Trouble finding market value of real estate


I am currently having a very tough time figuring out the market value of real estate in my area of Southern California. The issue is figuring out what is the market value is of properties I am interested in reselling…Do you eliminate short sales and REO properties from your analysis of comparable properties because it seems standard sales usually sell for more money? Or can you get the value by looking at all the available properties on the MLS similar to the sqft of my property?
Sometimes the deals I see are still a deal either way, but a lot of times I pass on properties because of this that I see others buy. I talked to two successful real estate agents and they had opposite answers. One says you have to eliminate short sales/foreclosures in your analysis and sells a lot of real estate at top dollar. The other says the short sales/REO are the market and should be calculated and sells just as much real estate. On one hand, I feel I am losing out on properties because I offer too low, and on the other, if I lose money on a deal, I may no longer have enough cash to invest. Please advise. Thank you in advance for any help.

There are a ton of REOs on the market. To completely eliminate them from your analysis of value would be poor judgement in my opinion. One thing to realize is that the majority of REOs are going to need some work. Some more than others. Some of them will need so much work that they would never pass an inspection for a potential buyer to get a loan on them. That all has to be factored in.
But the bottom line is the foreclosed homes are out there and they’re driving down the values of all the other houses on the market. That’s why you hear of banks wanting to hold some of their inventory off the market and just releasing some homes for market. Flooding the market with foreclosed homes would drive down prices even more.
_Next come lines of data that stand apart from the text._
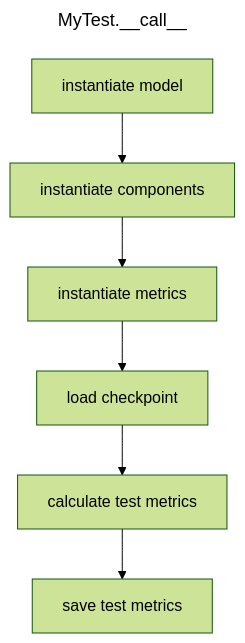
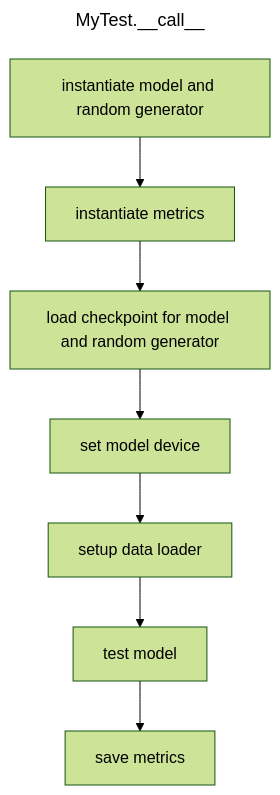
One commit to ljw20180420/common_ai changed the second of 2 diagrams in README.md. Above: the diagram before and after it, drawn with Mermaid (forest theme). The commit also changed other lines of this file and 2 other files, not shown here.

Commit message:
Optimizer the execution order in train, eval and test.

````diff
--- a/README.md
+++ b/README.md
@@ -58,7 +61,7 @@
 ```mermaid
 ---
 title: MyTest.__call__
 ---
 flowchart TD
-    INSTMODEL[instantiate model] --> INSTCOMP[instantiate components] --> INSTMETRIC[instantiate metrics] --> LOADCHECK[load checkpoint] --> F[calculate test metrics] --> G[save test metrics]
+    INSTMODEL[instantiate model and random generator] --> INSTMETRIC[instantiate metrics] --> LOADCHECK[load checkpoint for model and random generator] --> TESTDEVICE[set model device] --> TESTDATA[setup data loader] --> TESTMODEL[test model] --> TESTSAVE[save metrics]
 ```
````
Thanks for your input, but I don’t understand which one you are saying I should do. I’m sorry, I just realized I should probably be more clear and say I am more interested in how to find out what the after repaired value will be. You said to not eliminate short sales and REO’s from my analysis, but then you say the majority of them need work and are dragging down prices, so if I am flipping a house it seems you are saying it makes sense for me to eliminate them and just look at standard sales that are in good condition to find my value because that is what my property will be. Correct?
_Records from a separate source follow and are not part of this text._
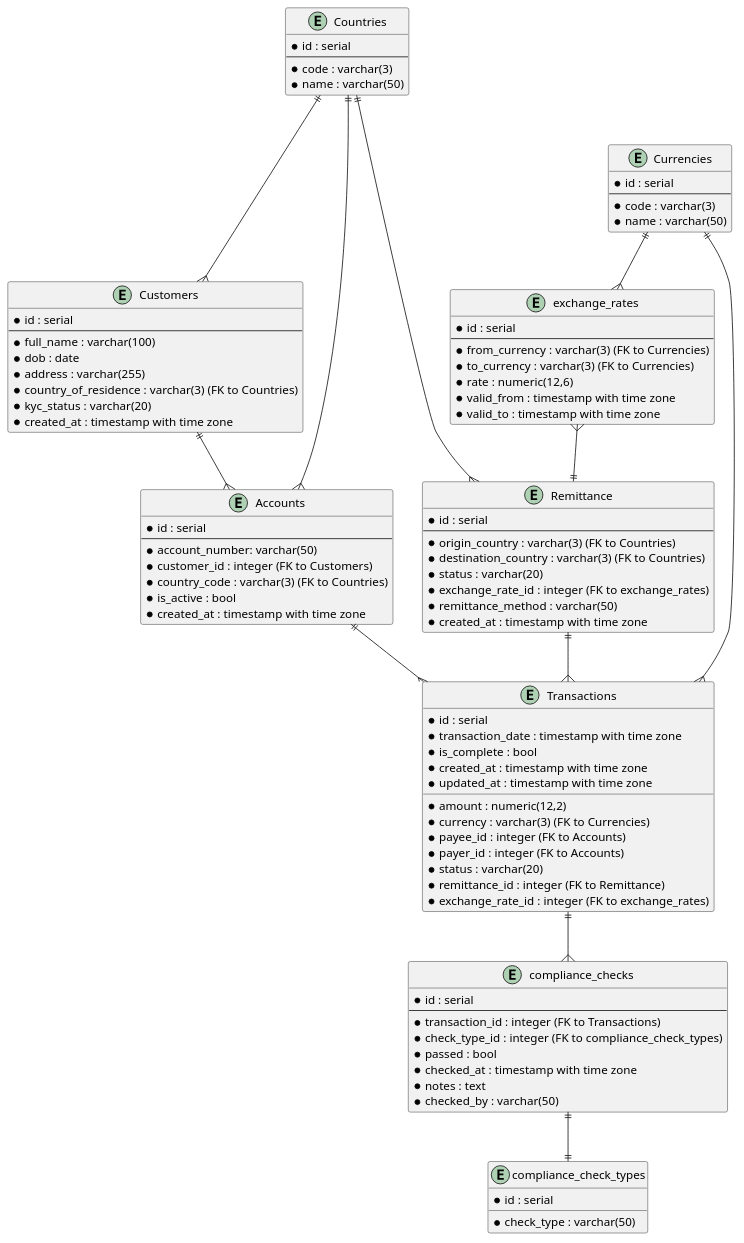
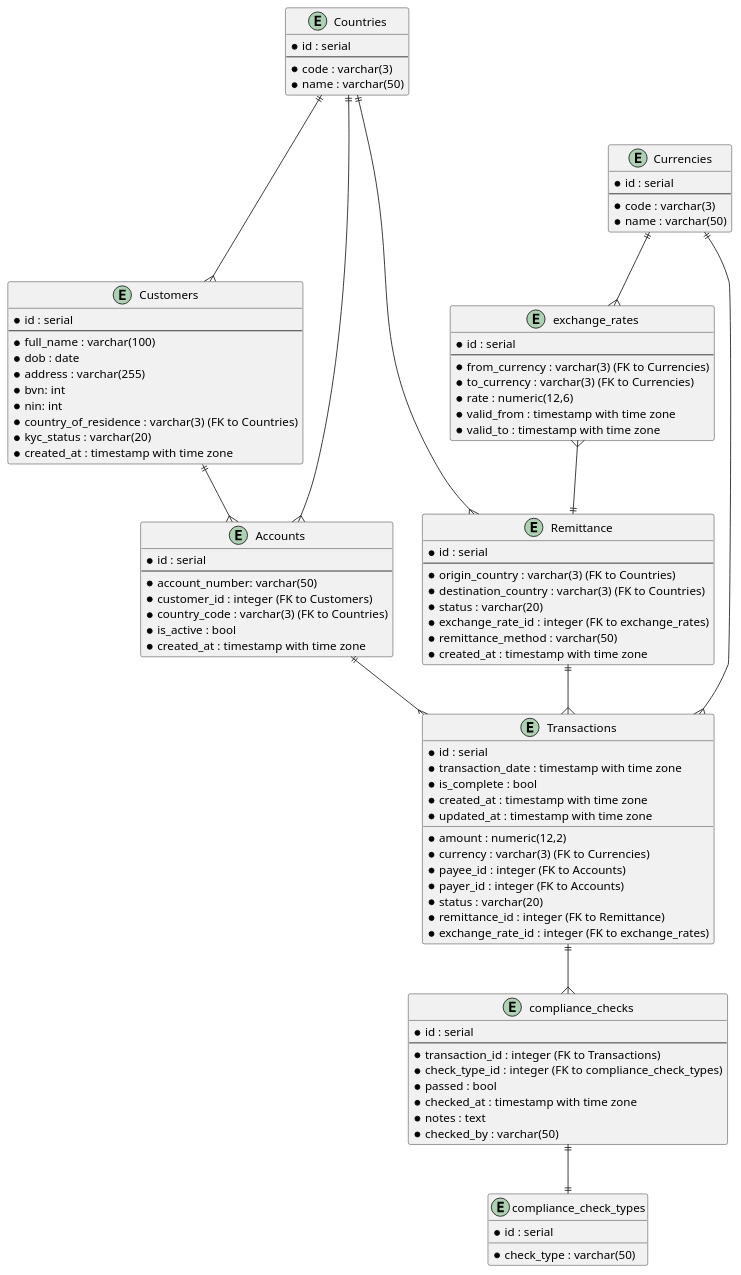
The diagram in data_modelling.md (ray-dataworks1/international-payments-compliance-analytics), drawn with PlantUML before and after one commit. The commit also changed 12 other files, not shown here.

Commit message:
"Added data generation LLM prompt and script along with CSVs and amendments to the data_modelling.md ERD file and the .gitignor e file."

```diff
--- a/data_modelling.md
+++ b/data_modelling.md
@@ -29,6 +29,8 @@
  * full_name : varchar(100)
  * dob : date
  * address : varchar(255)
+ * bvn: int
+ * nin: int
  * country_of_residence : varchar(3) (FK to Countries)
  * kyc_status : varchar(20)
  * created_at : timestamp with time zone
```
If you are going to be working in that area a lot, why not invest in a basic real estate appraisal class? They used to be offered at a low cost in the California Community Colleges Adult evening schools.

You can learn to be your own expert. There are no short cuts to getting good at something like evaluating property prices. No one here can give you a magic formula.
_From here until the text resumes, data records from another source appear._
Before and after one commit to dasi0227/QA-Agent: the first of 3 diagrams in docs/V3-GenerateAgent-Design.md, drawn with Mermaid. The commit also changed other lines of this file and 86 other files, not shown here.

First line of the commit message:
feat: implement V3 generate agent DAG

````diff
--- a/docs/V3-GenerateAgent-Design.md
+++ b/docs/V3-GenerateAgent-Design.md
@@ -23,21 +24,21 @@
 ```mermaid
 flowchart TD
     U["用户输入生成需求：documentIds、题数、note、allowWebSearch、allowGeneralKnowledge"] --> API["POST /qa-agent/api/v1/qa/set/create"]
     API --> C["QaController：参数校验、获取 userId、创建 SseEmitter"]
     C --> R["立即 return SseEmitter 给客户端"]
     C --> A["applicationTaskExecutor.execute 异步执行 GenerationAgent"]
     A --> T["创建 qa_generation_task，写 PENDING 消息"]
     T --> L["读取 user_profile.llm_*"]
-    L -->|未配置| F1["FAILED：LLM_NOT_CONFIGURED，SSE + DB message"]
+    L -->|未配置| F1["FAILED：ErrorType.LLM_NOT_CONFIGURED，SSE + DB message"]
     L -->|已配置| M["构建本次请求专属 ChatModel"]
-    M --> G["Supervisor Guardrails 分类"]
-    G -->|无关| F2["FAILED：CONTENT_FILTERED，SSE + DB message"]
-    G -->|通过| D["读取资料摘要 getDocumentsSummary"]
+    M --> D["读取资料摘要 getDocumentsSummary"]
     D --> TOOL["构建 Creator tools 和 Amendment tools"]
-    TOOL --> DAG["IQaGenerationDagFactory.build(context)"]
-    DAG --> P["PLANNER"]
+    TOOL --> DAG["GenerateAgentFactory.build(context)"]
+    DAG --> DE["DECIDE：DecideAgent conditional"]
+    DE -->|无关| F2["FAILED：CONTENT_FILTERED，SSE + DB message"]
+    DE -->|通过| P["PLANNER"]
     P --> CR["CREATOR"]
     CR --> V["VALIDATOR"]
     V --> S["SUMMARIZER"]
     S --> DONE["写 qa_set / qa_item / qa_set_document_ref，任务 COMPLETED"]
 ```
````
You could also try to get mentored from a local real estate appraiser.


Thanks for your reply furnished owner. I have taken some appraisal classes before and I do know a real estate appraiser but his opinion is similar to what I think about all appraisals…they can make a semi-valid argument for just about any purchase price as long as it’s within reason. In my market, I would say they are very good to get a range of value, say between $300k-$350k, which I can do too. But that $50k difference can cost me big on a deal.
So what do you think furnished owner? Should you eliminate comparables that are short sales and reos and pay attention to the comparables that are standard sales of properties in good condition if you are trying to find the after repaired value of a property you will resell?

I think you have to think like a buyer…

Would your end buyer buy a fixer with unknown repairs? Or would that buyer want the move-in ready house?

Do they want the granite counter tops and hardwood floors like the TV shows? If so, give them what they want–just price yours lower than comparable good homes by a few thousand to get the fast sale. Make yours the best deal on the market.

There are a few threads on here by FDJake describing how he did exactly that, pull those out to read.

So I am guessing that you want the standard sales of regular properties IF you are going to fix your buys up to that “mint” level.

After you do a couple you will be the expert on how to price them.


Okay, thanks so much for the help. I guess it’s obvious that what I should be able to get a higher price for a property that is fixed up compared to a short sale or REO in bad condition. But what’s confusing in the comparables is that some REO’s are in good condition and are selling for significantly less ($40-$100k) than similar condition standard sales. The only reason I can think of for this is it may be a little harder for the buyer’s agent and buyer to buy an REO than a standard sale (more paperwork, less guarantees about the property).